It is also notable that it has taken Daniel Craig fifteen years to produce five James Bond films – Sean Connery produced the same number in five years, Roger Moore his first five in a slightly longer period of eight years. While Craig was 38 when he appeared in Casino Royale, the longer release schedule means that he is now 53 – the age that Sean Connery was when he made his return as the aging Bond after a twelve year absence in Never Say Never Again (1983).
The new director to the franchise is Cary Joji Fukunaga, the first time the series has had an American director. Futunaga, who is from Japanese-American parentage, has previously made works like Sin Nombre (2009), Jane Eyre (2011) and Beasts of No Nation (2015), although the work that elevated his profile was as director of the first season of tv’s True Detective (2014- ), which gained a cult audience. Fukunaga was also originally announced as the director of the remake of It (2017) but departed over the usual creative differences, retaining a screenwriting credit. This also marks the first occasion when a Bond director has also worked as the co-writer of the film.
Cary Joji Fukunaga creates an okay Bond film. There are some decent action sequences in the Italian village in the opening scene; the shootout around the club in Cuba (where Ana de Armas steals the day with some incredibly lithe moves); and around Rami Malek’s base at the climax but nothing that particularly stands out as a classic sequence. The pace of the film is much slower than usual for a Bond film. There are some cute gadgets – an EMP pulse watch and in particular the magnetic clips that allow the terrorists to dive down an elevator shaft and halt their descent, as well as the central science-fictional McGuffin of a weapon that kills everybody else other than those it is DNA-coded against. Rami Malek makes a fairly forgettable super-villain – all mad glares and silky soft-spoke voice in an unidentifiable accent.

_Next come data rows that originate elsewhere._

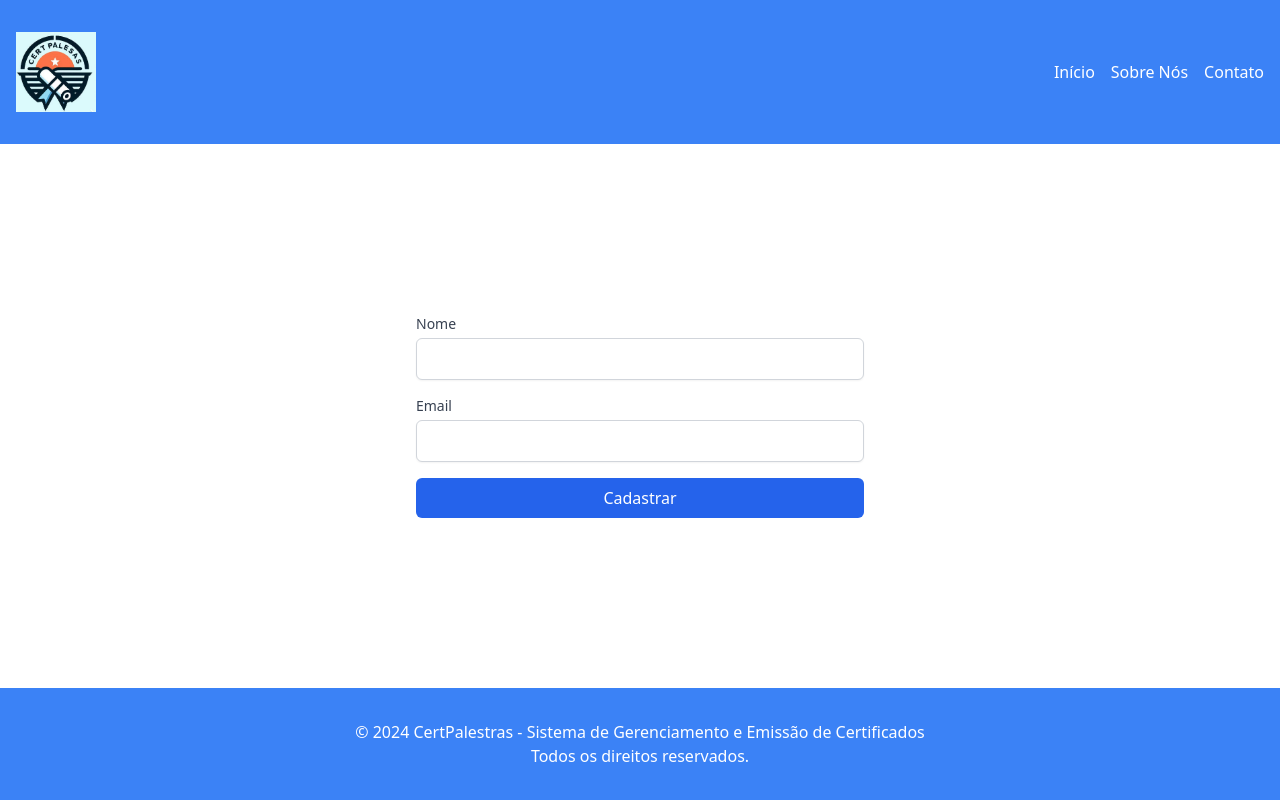
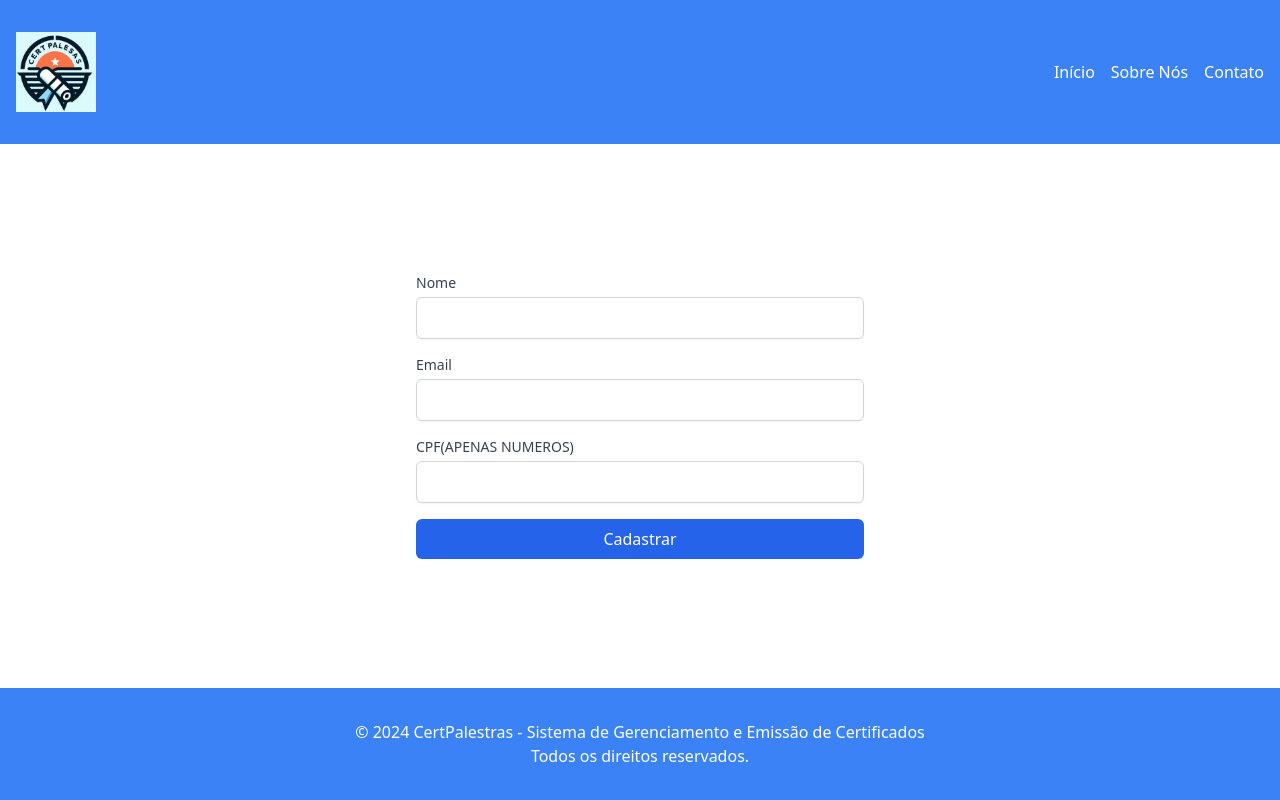
Before and after one commit to doxz1n/CertPalestras, a Next.js app: page /cadastro/aluno in a window 1280 px wide. Built offline with nearby package versions, Linux system fonts and the light colour scheme.

Commit message:
correcao das cores do texto digitado

```diff
--- a/src/app/cadastro/aluno/page.tsx
+++ b/src/app/cadastro/aluno/page.tsx
@@ -68,7 +68,7 @@
                     <Field
                         name="nome"
                         type="text"
-                    className="mt-1 block w-full px-3 py-2 bg-white border border-gray-300 rounded-md shadow-sm focus:outline-none focus:ring-blue-500 focus:border-blue-500"
+                        className="mt-1 text-black block w-full px-3 py-2 bg-white border border-gray-300 rounded-md shadow-sm focus:outline-none focus:ring-blue-500 focus:border-blue-500"
                     />
                     <ErrorMessage
                         name="nome"
@@ -87,10 +87,28 @@
                     <Field
                         name="email"
                         type="email"
-                    className="mt-1 block w-full px-3 py-2 bg-white border border-gray-300 rounded-md shadow-sm focus:outline-none focus:ring-blue-500 focus:border-blue-500"
+                        className="mt-1 text-black block w-full px-3 py-2 bg-white border border-gray-300 rounded-md shadow-sm focus:outline-none focus:ring-blue-500 focus:border-blue-500"
                     />
                     <ErrorMessage
                         name="email"
+                        component="div"
+                        className="text-red-500 text-sm mt-1"
+                    />
+                  </div>
+                  <div className="mb-4">
+                    <label
+                        htmlFor="cpf"
+                        className="block text-sm font-medium text-gray-700"
+                    >
+                      CPF(APENAS NUMEROS)
+                    </label>
+                    <Field
+                        name="cpf"
+                        type="text"
+                        className="mt-1 text-black block w-full px-3 py-2 bg-white border border-gray-300 rounded-md shadow-sm focus:outline-none focus:ring-blue-500 focus:border-blue-500"
+                    />
+                    <ErrorMessage
+                        name="cpf"
                         component="div"
                         className="text-red-500 text-sm mt-1"
                     />
@@ -115,7 +133,7 @@
           </Formik>
         </div>
       </main>
-      <Footer />
+      <Footer/>
     </div>
   );
 };
--- a/src/app/cadastro/professor/page.tsx
+++ b/src/app/cadastro/professor/page.tsx
@@ -66,7 +66,7 @@
                   <Field
                     name="nome"
                     type="text"
-                    className="mt-1 block w-full px-3 py-2 bg-white border border-gray-300 rounded-md shadow-sm focus:outline-none focus:ring-blue-500 focus:border-blue-500"
+                    className="mt-1 text-black block w-full px-3 py-2 bg-white border border-gray-300 rounded-md shadow-sm focus:outline-none focus:ring-blue-500 focus:border-blue-500"
                   />
                   <ErrorMessage
                     name="nome"
@@ -85,7 +85,7 @@
                   <Field
                     name="email"
                     type="email"
-                    className="mt-1 block w-full px-3 py-2 bg-white border border-gray-300 rounded-md shadow-sm focus:outline-none focus:ring-blue-500 focus:border-blue-500"
+                    className="mt-1 text-black block w-full px-3 py-2 bg-white border border-gray-300 rounded-md shadow-sm focus:outline-none focus:ring-blue-500 focus:border-blue-500"
                   />
                   <ErrorMessage
                     name="email"
@@ -104,7 +104,7 @@
                   <Field
                     name="senha"
                     type="password"
-                    className="mt-1 block w-full px-3 py-2 bg-white border border-gray-300 rounded-md shadow-sm focus:outline-none focus:ring-blue-500 focus:border-blue-500"
+                    className="mt-1 text-black block w-full px-3 py-2 bg-white border border-gray-300 rounded-md shadow-sm focus:outline-none focus:ring-blue-500 focus:border-blue-500"
                   />
                   <ErrorMessage
                     name="senha"
```
Lines whose indentation alone changed are shown as unchanged.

It’s all watchable, nothing terrible but nothing much to get more than only moderately excited about.
My major issue is that the script they go with has to keep the ridiculous continuity convolutions that were introduced in Spectre, the worst Bond film since the 1980s, and keep holdovers like Lea Seydoux’s Madeline and in particular Christop Waltz’s Blofeld and Spectre. I am not sure if it was trying to make the best out of a dog’s breakfast of continuity after the series painted itself into a corner – No Time to Die does retain two of the same screenwriters from Spectre – or it is just said scriptwriters following their own agenda refusing to consider how much dislike their changes were received.
The other Bond films are:– Dr No (1962), From Russia with Love (non-genre, 1963), Goldfinger (1964), Thunderball (1965), You Only Live Twice (1967), On Her Majesty’s Secret Service (1969), Diamonds Are Forever (1971), Live and Let Die (1973), The Man with the Golden Gun (1974), The Spy Who Loved Me (1977), Moonraker (1979), For Your Eyes Only (non-genre, 1981), Octopussy (1983), A View to a Kill (1985), The Living Daylights (non-genre, 1987), License to Kill (non-genre, 1989), GoldenEye (1995), Tomorrow Never Dies (1997), The World is Not Enough (1999), Die Another Day (2002), Casino Royale (non-genre, 2006), Quantum of Solace (non-genre, 2008), Skyfall (non-genre, 2012) and Spectre (2015). Casino Royale (1967) and Never Say Never Again (1983) are non-series Bond films. Everything or Nothing (2012) is a documentary about the Bond series.